It’s raining. The wet desert smells like soaked stone and creosote.
After all the things I’ve worried about over the last year, all the fears and doubts, all the insecurities and crises about what I’m doing with my life, trying to structure empty days, not knowing how to move forward, or who to ask for help, or what to do to learn and grow, this seems simple: a landmark in mind, a goal, a trail.
I can’t quite make out the path as it leads over the humping backs of red rock hills into wind-swept gullies full of sand and gnarled juniper trees, but I feel the instinct to move forward. I trust myself to go in the right direction, even if I may not be following the same footfalls of those who came before me. It doesn’t matter how I get there. But I know I will.
Today in the moody desert as I walk alone in the cold light of dawn, this trail to the Delicate Arch in Utah’s Arches National park feels more like a metaphysical journey into my future. It’s something about the way the ominous clouds keep shifting overhead, and that I’ve forged ahead and found myself in a desert alone. It’s this funny gut instinct that tells me to go uphill and towards a destination that I’ve never seen, and don’t know how to find. And how I feel lost, but so sure of where I’m headed at the same time.
Every now and then I find a cairn marking the path. The stacked stones reassure my way, but they are few and far between, sometimes spread wide across the swayed stone shelves. The rain is soft. Wrapped in the warm air of August, the drips lick my shoulders and bleed into the red stone below my feet. The wetness is comfortably cool. I push myself onward.
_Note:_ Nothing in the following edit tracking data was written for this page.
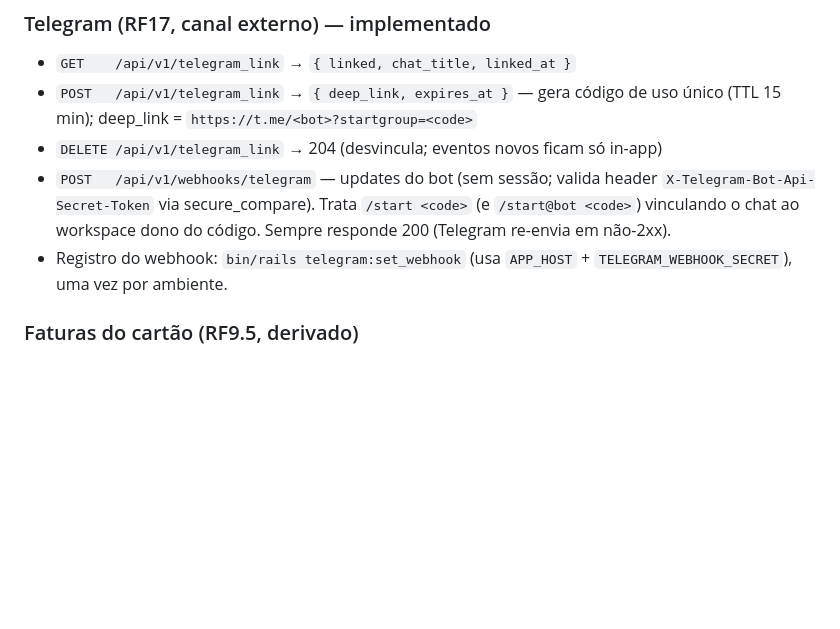
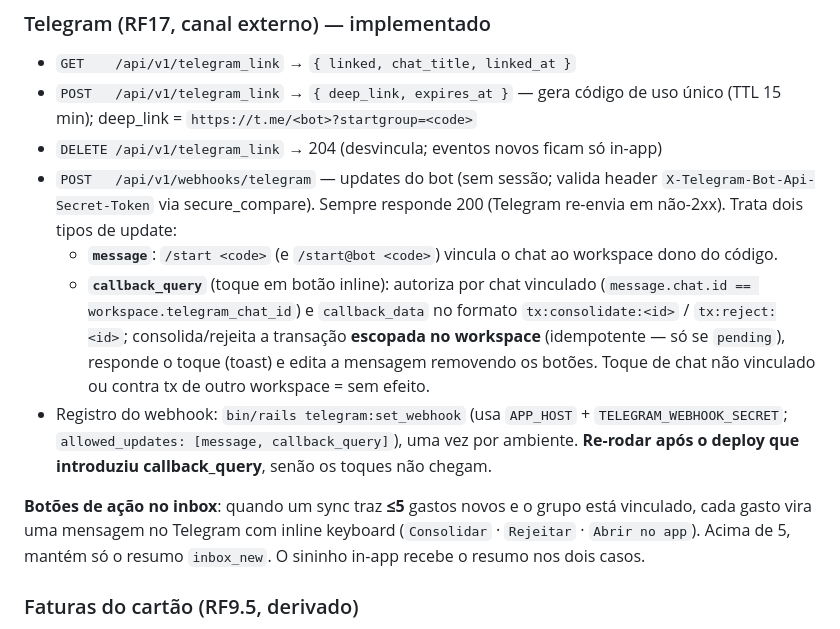
Before and after one commit to KalebPortillo/controle-financeiro, a Markdown page: docs/contratos-api.md, the part around the change. Rendered like a GitHub page; blank space fills up the shorter version.

```diff
--- a/docs/contratos-api.md
+++ b/docs/contratos-api.md
@@ -443,8 +443,12 @@ Apenas o `created_by_user` do workspace tem acesso — convidados recebem `403`.
 - `GET    /api/v1/telegram_link` → `{ linked, chat_title, linked_at }`
 - `POST   /api/v1/telegram_link` → `{ deep_link, expires_at }` — gera código de uso único (TTL 15 min); deep_link = `https://t.me/<bot>?startgroup=<code>`
 - `DELETE /api/v1/telegram_link` → 204 (desvincula; eventos novos ficam só in-app)
-- `POST   /api/v1/webhooks/telegram` — updates do bot (sem sessão; valida header `X-Telegram-Bot-Api-Secret-Token` via secure_compare). Trata `/start <code>` (e `/start@bot <code>`) vinculando o chat ao workspace dono do código. Sempre responde 200 (Telegram re-envia em não-2xx).
-- Registro do webhook: `bin/rails telegram:set_webhook` (usa `APP_HOST` + `TELEGRAM_WEBHOOK_SECRET`), uma vez por ambiente.
+- `POST   /api/v1/webhooks/telegram` — updates do bot (sem sessão; valida header `X-Telegram-Bot-Api-Secret-Token` via secure_compare). Sempre responde 200 (Telegram re-envia em não-2xx). Trata dois tipos de update:
+  - **`message`**: `/start <code>` (e `/start@bot <code>`) vincula o chat ao workspace dono do código.
+  - **`callback_query`** (toque em botão inline): autoriza por chat vinculado (`message.chat.id == workspace.telegram_chat_id`) e `callback_data` no formato `tx:consolidate:<id>` / `tx:reject:<id>`; consolida/rejeita a transação **escopada no workspace** (idempotente — só se `pending`), responde o toque (toast) e edita a mensagem removendo os botões. Toque de chat não vinculado ou contra tx de outro workspace = sem efeito.
+- Registro do webhook: `bin/rails telegram:set_webhook` (usa `APP_HOST` + `TELEGRAM_WEBHOOK_SECRET`; `allowed_updates: [message, callback_query]`), uma vez por ambiente. **Re-rodar após o deploy que introduziu callback_query**, senão os toques não chegam.
+
+**Botões de ação no inbox**: quando um sync traz **≤5** gastos novos e o grupo está vinculado, cada gasto vira uma mensagem no Telegram com inline keyboard (`Consolidar` · `Rejeitar` · `Abrir no app`). Acima de 5, mantém só o resumo `inbox_new`. O sininho in-app recebe o resumo nos dois casos.
 
 ### Faturas do cartão (RF9.5, derivado)
 - `GET /api/v1/accounts/:id/invoices?status=open|future` — lista de faturas do cartão como objetos derivados:
```
Also changed, not shown: docs/deploy-runbook.md (+18 -6 lines), docs/requisitos-produto.md (+4 -0 lines).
I pass a rabbit that hops between bushes and warily eyes me. I watch the silhouettes of skeletal sage turn from menacing shadows in the distance into mere clusters of fragile limbs as I approach. The dangers of this desert are mirages of my own fears. I keep moving.
I find a set of stairs that takes me to a shelf of stone that leads into the sky, and I’m on the edge. The air is thick now. The weight of the clouds, the rain on my skin, the heavy anticipation, and all the other things from my life I’ve piled into this hike.
And suddenly, I’m here. It’s the iconic arch. It seems bigger in person, the few hikers in my frame look like twigs, almost invisible on the rock, and it’s so quiet and calm here. It’s surreal.
I move closer. I sit on the rough sandstone and stare at the marvel in front of me. The thing that took so long to form, that’s still changing as the years pass and rains fall and storms roll through. It’s incredible.
I watch for a long time. The three hikers who beat me here this morning snap a few final photos and leave. Now it’s just me and the stone, my flesh and its bone, and it’s significant somehow, this communion. I don’t know. I guess it’s reassurance. This marvelous thing, this natural wonder, it took so long to become. But now it’s this. And yes, it will crumble, one day it will fall, but for now, look at how it stands so tall with such grace.
My group meets me here. We take our own photos, clamor over the steep stone, and walk beneath the arch. We spread our arms under the dark sky and graze our fingertips against the red rock. We breathe it all in.
Then, we hike back down the trail together in the rain.
In the few days since the hike, I keep thinking about what it was like to feel myself on that path moving forward, alone, through the wet desert into a wild but promising unknown. This is my becoming. And although I feel uncertain a lot of the time, I have to remember to trust my instincts, to push forward on the unmarked path, to have grace in the unexpected storms, to stand tall and let the rain soak in and shape me.
Have you been here before? Has one of your journeys taken on meaning beyond that of the physical journey to mean something more for your life? Tell me in a comment below!